‘The next era of humanity’s technological development’: U.S. and its Asian allies get serious about semiconductors
TOKYO — As U.S. President Joe Biden visits Japan and South Korea, the three countries are looking for common ground on the world stage. One place they’re finding it is semiconductors.
A first stop for Biden on his first swing through Asia as president was a Samsung factory in South Korea.
“These little chips, only a few nanometers thick, are the key to propelling us into the next era of humanity’s technological development,” Biden said on Friday.
The new president of South Korea, Yoon Suk-yeol, said over the weekend that he and Biden “visited what can be described as the ‘global epicenter’ of cutting-edge semiconductor industry. There, I was able to feel the strength of our economic and technology alliance.”
Chips are integral to everything from automobiles to home appliances, and they’ll play an essential role in the development of artificial intelligence and quantum technologies. Leaders from the three countries have avoided mentioning China when it comes to semiconductors, but export controls are on the agenda as well.
“The main thing of interest to investors [from Biden’s trip to Asia] might be what they say about supply chains and semiconductors and how much they align on export controls of sensitive technologies to China and investment in the U.S.,” said Michael J. Green, senior vice president for Asia and Japan chair at the Center for Strategic and International Studies.

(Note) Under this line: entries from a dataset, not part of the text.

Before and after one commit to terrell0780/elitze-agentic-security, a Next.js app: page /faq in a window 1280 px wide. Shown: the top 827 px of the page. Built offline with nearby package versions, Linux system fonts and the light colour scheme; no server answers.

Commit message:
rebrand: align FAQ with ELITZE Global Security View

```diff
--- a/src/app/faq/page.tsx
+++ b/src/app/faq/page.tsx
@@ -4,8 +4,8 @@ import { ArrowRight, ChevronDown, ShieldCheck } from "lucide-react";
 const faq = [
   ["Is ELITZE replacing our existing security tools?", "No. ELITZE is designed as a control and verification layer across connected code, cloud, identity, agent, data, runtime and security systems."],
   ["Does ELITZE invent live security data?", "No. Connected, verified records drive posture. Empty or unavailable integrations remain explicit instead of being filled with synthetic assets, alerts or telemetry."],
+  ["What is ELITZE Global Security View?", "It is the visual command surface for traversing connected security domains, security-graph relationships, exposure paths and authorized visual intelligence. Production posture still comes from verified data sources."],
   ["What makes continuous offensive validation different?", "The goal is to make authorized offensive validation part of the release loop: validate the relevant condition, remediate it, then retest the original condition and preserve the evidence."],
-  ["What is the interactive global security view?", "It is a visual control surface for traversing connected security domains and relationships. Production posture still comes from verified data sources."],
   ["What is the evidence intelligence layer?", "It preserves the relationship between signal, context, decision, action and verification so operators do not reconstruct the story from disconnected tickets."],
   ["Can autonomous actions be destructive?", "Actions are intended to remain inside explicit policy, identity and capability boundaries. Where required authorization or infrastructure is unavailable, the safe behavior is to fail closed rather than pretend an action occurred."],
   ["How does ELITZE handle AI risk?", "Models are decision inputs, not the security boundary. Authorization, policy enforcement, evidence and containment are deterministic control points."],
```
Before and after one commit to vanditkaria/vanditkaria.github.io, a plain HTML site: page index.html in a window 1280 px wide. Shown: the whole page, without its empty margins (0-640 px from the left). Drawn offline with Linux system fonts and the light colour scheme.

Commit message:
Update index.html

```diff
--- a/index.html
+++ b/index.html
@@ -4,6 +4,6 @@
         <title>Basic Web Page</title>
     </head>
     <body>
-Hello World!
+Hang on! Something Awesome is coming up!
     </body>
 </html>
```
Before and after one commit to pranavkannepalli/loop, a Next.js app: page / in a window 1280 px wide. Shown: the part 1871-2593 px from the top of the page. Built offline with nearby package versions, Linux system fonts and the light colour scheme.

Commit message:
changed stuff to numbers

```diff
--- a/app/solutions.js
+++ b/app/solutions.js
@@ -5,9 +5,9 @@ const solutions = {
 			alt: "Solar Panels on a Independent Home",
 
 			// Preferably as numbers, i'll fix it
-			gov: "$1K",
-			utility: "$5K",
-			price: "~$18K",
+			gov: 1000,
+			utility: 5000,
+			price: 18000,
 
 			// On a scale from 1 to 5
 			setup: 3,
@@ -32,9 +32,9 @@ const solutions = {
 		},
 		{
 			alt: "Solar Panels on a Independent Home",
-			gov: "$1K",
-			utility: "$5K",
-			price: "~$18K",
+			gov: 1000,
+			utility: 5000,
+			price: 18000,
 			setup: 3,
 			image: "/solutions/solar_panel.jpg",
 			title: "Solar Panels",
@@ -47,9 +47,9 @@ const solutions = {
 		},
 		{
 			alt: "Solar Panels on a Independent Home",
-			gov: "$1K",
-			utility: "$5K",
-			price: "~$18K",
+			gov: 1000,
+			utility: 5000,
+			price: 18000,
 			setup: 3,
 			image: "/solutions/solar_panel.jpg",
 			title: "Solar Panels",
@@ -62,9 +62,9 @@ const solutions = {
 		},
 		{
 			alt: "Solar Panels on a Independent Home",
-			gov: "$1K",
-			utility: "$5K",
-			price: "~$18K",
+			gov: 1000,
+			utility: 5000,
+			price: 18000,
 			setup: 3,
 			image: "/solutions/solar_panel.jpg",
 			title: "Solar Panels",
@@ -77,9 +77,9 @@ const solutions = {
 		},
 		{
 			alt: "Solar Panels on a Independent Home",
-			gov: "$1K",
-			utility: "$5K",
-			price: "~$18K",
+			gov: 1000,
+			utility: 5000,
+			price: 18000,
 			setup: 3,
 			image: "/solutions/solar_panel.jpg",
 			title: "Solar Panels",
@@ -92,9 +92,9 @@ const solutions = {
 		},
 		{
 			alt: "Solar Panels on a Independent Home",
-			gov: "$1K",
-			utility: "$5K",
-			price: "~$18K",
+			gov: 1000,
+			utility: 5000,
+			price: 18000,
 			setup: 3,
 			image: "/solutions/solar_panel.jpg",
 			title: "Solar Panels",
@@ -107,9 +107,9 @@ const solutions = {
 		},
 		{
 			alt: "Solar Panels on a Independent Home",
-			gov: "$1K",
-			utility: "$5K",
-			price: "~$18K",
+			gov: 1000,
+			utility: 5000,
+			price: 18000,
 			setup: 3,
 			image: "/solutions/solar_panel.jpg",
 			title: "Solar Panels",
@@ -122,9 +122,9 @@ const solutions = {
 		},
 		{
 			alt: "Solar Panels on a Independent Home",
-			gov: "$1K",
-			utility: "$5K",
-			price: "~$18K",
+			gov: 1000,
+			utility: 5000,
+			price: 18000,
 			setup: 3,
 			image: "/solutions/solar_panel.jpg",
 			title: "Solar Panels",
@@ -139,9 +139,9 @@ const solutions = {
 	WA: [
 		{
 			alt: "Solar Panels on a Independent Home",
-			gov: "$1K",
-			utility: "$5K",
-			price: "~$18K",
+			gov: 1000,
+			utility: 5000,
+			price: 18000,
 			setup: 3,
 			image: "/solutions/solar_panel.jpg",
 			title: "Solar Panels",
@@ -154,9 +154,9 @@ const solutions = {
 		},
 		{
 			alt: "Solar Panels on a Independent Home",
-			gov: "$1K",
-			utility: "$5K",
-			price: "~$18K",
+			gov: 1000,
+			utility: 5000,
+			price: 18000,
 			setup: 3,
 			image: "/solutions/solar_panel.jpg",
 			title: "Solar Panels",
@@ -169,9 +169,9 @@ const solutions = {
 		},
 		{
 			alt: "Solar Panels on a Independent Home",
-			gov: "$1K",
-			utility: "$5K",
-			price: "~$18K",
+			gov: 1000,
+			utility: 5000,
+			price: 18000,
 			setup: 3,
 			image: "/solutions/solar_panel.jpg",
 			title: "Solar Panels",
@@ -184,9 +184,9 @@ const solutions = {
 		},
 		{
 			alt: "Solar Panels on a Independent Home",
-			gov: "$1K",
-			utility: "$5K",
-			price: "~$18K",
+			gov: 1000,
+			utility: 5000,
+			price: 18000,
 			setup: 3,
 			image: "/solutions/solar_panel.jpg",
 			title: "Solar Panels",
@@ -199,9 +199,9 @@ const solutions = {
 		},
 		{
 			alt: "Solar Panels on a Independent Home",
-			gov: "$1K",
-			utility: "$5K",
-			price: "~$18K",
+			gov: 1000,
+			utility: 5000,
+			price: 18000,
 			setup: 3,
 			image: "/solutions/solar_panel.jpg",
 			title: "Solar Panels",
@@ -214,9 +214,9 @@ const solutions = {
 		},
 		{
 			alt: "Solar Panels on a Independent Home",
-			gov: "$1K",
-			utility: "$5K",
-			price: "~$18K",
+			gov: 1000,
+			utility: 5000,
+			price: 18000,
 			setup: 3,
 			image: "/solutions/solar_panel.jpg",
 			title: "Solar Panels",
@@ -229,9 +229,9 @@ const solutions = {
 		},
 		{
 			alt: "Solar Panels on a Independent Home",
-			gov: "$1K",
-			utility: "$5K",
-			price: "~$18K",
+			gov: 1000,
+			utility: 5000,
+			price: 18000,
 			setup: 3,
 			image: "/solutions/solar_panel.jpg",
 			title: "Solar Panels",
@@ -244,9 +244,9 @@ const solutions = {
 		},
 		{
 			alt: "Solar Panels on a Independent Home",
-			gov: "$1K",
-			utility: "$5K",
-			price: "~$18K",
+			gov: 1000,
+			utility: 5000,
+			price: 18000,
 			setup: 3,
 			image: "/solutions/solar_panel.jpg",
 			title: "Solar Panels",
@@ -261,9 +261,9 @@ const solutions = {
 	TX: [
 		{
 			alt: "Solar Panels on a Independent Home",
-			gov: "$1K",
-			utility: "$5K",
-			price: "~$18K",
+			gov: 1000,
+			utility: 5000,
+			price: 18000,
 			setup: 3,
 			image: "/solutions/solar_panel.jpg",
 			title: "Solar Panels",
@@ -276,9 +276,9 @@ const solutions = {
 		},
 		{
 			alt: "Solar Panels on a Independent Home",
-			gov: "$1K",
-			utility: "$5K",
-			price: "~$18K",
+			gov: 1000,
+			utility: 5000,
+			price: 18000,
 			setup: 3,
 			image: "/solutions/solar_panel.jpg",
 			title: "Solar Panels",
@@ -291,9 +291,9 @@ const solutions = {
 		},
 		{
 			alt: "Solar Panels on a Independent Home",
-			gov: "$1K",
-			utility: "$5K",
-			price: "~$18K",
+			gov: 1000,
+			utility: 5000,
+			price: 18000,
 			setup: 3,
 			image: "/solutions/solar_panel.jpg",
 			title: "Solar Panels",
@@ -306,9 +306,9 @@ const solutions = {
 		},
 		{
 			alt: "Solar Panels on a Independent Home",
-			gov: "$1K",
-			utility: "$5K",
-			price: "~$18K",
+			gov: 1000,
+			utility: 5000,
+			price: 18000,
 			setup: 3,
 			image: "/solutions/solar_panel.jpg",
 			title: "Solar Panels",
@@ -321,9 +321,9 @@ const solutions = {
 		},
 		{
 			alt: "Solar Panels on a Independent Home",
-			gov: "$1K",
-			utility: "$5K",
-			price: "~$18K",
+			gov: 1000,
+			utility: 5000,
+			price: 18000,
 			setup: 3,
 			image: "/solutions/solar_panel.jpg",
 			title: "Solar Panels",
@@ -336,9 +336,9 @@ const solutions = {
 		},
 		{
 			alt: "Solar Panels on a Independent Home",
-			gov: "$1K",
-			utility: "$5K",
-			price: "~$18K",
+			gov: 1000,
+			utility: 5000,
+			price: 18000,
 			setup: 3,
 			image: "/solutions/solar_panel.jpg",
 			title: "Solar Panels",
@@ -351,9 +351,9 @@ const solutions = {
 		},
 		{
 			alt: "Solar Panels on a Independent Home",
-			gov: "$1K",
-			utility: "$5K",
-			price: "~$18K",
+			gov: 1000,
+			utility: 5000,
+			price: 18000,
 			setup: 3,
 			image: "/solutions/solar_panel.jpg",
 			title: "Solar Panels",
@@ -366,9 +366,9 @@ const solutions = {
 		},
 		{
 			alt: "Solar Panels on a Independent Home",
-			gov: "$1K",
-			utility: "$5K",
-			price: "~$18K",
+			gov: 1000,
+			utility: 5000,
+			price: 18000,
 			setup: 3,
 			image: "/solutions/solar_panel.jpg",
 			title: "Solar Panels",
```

On Monday, U.S. Commerce Secretary Gina Raimondo met with her Japanese counterpart, Koichi Hagiuda, in Tokyo. The two discussed “cooperation in fields such as semiconductors and export control,” according to a CNBC translation of a statement from the Japanese Ministry of Economy, Trade and Industry.
Japan and South Korea are long-standing American allies, and both are technology powerhouses. But as of 2020, the two countries also have bigger export relationships with China than they do with the U.S.
To play a central role in the geopolitics around semiconductors, the Biden administration recognizes that the United States needs to boost its economic relevance in Asia.
While in Tokyo, Biden is expected to outline details of the Indo-Pacific Economic Framework, an agreement that will focus on shared standards around digital technology and supply chains.
The IPEF will not be a free trade deal, however.
Domestically, Biden has to deal with American voters on both the left and right who are suspicious of trade agreements.
The United States pioneered what was expected to be a massive free trade agreement, the Trans-Pacific Partnership or TPP, only to see it squashed by former President Donald Trump as soon as he entered office in 2017.
The TPP included twelve nations in Asia-Pacific, North America and South America.
Trump’s rival for the presidency, Hillary Clinton, said on the campaign trail that she would cancel the TPP as well, despite personally working on it as secretary of State under President Barack Obama.
After the United States undercut the TPP by withdrawing unilaterally, the remaining 11 nations proceeded to form the Comprehensive and Progressive Trans-Pacific Partnership — which China has formally applied to enter.